The theme chosen for this year’s edition was “Our Ocean, Our People, Our Prosperity”. Global partners were drawn to identify solutions to sustainably manage marine resources, increase the ocean’s resilience to climate change and safeguard its health for generations to come. International delegates representing governments, businesses, academic and research institutions, civil society, youth leaders and philanthropic organisations announced 410 major commitments worth more than $16 billion to improve the health, productivity and protection of the world’s oceans. Overall, the number of the total commitments is more than 1,800, with a related worth higher than $108 billion.
The EU commitment to protect the ocean
More and more conscious of the challenges facing the ocean, the EU is putting a stronger focus on protecting and restoring it. During the conference, the EU made 44 commitments in all fields covered by this international event for an amount of almost €1 billion.
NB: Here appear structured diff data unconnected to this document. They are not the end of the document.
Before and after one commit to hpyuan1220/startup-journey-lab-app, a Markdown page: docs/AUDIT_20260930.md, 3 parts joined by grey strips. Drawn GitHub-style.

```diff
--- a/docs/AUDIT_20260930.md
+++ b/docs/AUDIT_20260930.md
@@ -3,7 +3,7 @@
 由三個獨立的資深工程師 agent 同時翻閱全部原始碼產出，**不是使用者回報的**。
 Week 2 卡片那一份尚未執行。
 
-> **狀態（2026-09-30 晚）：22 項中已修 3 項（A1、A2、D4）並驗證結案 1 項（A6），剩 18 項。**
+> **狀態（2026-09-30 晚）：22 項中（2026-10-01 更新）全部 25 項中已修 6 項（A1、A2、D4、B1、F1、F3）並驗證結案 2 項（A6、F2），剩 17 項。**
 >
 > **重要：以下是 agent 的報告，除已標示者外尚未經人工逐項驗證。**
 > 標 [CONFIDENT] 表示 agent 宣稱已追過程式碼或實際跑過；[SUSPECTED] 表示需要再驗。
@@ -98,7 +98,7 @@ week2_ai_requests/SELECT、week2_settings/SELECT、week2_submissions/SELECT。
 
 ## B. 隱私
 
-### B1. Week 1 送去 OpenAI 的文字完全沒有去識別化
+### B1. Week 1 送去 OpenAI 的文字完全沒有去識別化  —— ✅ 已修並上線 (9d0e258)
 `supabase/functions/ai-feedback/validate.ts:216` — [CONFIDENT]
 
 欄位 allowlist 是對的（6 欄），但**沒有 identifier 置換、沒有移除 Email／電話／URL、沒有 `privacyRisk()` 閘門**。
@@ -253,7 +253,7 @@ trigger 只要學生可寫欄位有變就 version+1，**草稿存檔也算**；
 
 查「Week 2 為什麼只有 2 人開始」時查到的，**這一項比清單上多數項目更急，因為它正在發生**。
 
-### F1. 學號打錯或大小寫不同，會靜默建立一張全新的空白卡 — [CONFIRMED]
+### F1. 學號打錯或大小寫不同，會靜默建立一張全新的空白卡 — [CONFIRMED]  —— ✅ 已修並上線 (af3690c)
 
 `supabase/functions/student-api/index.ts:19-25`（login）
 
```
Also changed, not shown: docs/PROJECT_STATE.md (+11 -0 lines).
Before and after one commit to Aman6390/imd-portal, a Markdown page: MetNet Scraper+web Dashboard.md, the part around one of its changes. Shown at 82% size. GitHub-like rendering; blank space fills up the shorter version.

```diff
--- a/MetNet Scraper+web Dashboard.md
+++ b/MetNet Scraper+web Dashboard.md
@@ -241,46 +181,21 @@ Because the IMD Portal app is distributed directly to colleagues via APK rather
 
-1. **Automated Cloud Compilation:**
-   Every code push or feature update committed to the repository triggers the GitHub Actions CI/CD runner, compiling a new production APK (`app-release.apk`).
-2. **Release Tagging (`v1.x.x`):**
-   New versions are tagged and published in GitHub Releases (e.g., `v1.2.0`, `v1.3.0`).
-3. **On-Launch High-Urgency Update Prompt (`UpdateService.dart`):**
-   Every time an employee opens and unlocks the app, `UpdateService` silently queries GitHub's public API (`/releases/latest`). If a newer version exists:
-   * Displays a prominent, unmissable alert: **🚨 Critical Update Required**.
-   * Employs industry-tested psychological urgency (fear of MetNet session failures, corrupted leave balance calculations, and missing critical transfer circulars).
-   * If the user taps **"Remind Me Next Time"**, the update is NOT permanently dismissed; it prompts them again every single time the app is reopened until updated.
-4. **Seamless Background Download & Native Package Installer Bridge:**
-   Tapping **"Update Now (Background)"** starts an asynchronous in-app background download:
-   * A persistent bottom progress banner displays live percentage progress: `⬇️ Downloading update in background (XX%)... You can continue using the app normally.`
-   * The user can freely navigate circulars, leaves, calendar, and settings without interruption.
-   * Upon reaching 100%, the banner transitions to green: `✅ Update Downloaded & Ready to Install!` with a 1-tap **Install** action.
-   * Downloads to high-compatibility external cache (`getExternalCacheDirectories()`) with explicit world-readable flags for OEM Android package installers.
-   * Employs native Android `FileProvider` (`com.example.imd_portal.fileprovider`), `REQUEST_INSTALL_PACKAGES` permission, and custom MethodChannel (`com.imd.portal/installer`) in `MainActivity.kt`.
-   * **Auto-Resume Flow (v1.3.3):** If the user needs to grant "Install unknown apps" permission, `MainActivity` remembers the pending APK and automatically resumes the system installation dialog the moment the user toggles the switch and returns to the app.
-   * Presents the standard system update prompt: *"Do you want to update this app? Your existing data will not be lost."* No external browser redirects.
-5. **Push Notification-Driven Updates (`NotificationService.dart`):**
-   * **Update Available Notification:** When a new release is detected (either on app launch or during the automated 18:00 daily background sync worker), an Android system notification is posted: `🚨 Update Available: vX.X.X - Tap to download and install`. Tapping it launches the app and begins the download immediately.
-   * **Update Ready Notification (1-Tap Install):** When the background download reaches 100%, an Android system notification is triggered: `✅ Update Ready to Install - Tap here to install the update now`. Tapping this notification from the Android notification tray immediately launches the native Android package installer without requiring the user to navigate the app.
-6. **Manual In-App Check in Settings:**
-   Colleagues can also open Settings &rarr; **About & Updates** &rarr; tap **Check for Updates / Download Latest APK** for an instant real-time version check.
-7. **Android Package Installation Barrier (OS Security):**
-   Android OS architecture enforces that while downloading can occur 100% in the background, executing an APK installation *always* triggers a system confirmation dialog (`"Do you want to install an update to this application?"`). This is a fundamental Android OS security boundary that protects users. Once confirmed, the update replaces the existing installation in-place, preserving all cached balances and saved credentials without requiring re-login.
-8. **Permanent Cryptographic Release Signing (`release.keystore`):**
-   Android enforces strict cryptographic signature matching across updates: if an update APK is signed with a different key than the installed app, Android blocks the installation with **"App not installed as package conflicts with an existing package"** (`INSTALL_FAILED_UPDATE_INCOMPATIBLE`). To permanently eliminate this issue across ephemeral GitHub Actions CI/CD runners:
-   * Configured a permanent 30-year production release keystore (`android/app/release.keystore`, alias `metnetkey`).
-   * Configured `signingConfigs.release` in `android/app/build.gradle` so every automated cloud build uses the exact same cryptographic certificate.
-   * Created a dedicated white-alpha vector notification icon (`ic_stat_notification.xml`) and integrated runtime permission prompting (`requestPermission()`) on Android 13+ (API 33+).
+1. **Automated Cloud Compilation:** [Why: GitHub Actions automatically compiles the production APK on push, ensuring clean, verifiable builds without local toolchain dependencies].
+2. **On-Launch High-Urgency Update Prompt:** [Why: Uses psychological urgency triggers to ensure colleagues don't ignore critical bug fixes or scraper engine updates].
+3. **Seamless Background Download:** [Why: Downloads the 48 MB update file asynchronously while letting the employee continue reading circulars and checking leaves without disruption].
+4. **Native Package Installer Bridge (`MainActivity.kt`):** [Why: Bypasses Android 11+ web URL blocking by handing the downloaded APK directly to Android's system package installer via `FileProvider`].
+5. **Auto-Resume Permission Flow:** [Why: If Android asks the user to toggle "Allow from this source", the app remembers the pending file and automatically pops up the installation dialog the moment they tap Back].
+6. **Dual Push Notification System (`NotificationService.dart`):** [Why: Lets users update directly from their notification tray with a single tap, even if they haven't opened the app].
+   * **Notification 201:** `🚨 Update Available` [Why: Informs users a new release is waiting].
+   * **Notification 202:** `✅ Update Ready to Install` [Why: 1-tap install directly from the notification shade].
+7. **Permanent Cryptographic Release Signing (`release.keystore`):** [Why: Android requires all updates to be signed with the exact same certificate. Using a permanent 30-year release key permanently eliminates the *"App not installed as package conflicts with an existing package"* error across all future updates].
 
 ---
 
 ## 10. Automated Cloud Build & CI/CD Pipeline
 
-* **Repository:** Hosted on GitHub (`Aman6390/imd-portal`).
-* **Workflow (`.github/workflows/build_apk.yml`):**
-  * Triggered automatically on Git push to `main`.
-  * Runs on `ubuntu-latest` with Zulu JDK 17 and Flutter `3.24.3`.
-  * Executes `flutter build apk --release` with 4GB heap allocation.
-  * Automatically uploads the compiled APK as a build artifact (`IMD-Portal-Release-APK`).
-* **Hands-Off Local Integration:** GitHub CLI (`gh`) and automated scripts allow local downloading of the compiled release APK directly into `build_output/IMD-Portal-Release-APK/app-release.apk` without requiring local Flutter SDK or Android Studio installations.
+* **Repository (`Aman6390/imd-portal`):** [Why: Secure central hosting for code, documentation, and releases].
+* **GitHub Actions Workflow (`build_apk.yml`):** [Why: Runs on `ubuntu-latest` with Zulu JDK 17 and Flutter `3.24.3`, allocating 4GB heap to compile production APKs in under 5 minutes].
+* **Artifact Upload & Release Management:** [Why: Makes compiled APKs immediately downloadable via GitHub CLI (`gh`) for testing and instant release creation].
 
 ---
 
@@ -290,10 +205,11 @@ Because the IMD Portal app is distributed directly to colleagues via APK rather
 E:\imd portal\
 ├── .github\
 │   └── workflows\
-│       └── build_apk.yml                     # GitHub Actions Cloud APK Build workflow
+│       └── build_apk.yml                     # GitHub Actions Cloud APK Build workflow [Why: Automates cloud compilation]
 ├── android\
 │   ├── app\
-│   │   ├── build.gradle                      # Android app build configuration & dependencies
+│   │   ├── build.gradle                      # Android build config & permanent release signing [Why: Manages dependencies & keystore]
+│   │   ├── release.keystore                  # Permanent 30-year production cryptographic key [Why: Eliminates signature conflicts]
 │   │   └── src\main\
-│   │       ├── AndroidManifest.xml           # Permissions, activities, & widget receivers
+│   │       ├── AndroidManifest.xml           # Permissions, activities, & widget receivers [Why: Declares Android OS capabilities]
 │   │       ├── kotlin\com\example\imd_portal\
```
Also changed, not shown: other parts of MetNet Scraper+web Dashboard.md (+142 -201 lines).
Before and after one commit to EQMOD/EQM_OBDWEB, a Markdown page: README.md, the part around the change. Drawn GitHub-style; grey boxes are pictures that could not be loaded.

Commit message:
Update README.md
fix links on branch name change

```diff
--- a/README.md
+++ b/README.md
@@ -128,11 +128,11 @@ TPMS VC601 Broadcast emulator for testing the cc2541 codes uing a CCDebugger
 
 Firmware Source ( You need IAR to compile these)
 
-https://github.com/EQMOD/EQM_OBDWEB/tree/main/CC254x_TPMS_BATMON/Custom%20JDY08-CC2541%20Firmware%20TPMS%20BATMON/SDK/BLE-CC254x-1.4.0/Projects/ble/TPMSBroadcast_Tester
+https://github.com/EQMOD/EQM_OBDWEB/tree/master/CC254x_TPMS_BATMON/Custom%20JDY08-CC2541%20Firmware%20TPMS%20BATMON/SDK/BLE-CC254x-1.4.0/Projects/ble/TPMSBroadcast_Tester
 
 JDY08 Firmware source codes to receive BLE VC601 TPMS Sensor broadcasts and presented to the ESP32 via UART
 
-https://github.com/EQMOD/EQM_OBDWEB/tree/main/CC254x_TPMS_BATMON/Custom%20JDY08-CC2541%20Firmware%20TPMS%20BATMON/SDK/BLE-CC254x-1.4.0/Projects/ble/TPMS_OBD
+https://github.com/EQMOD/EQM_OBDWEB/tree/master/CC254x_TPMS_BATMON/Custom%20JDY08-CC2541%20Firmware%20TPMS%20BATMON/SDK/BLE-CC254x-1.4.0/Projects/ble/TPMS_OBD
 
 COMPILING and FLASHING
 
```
This includes marine protected areas, tackling marine pollution, confronting the ocean-climate crisis, creating sustainable blue economies, advancing sustainable small-scale fisheries and aquaculture, and achieving a safe, just and secure ocean. EU citizens will be able to track the progress of the implementation of the EU commitments through a specific tool.
The sum the EU is committing today is significant but not as significant as the role that the ocean plays for our very existence. It provides us with clean air, regulates the climate, hosts a large part of biodiversity on Earth and is key for our economy. The ocean is bringing all these benefits to us and we need to protect it. Our future depends upon it.
Almost €500 million over the period 2021-2023 will go to research, development and innovation under the Horizon programme. A contribution of €55 million was allocated to strengthen marine environmental monitoring over two years, through its satellite monitoring programme. Efforts will go into addressing the ocean and waters to achieve climate neutrality and restore nature. This will contribute to achieving the protection of 30% of the European sea area as stated under the EU Biodiversity Strategy 2030.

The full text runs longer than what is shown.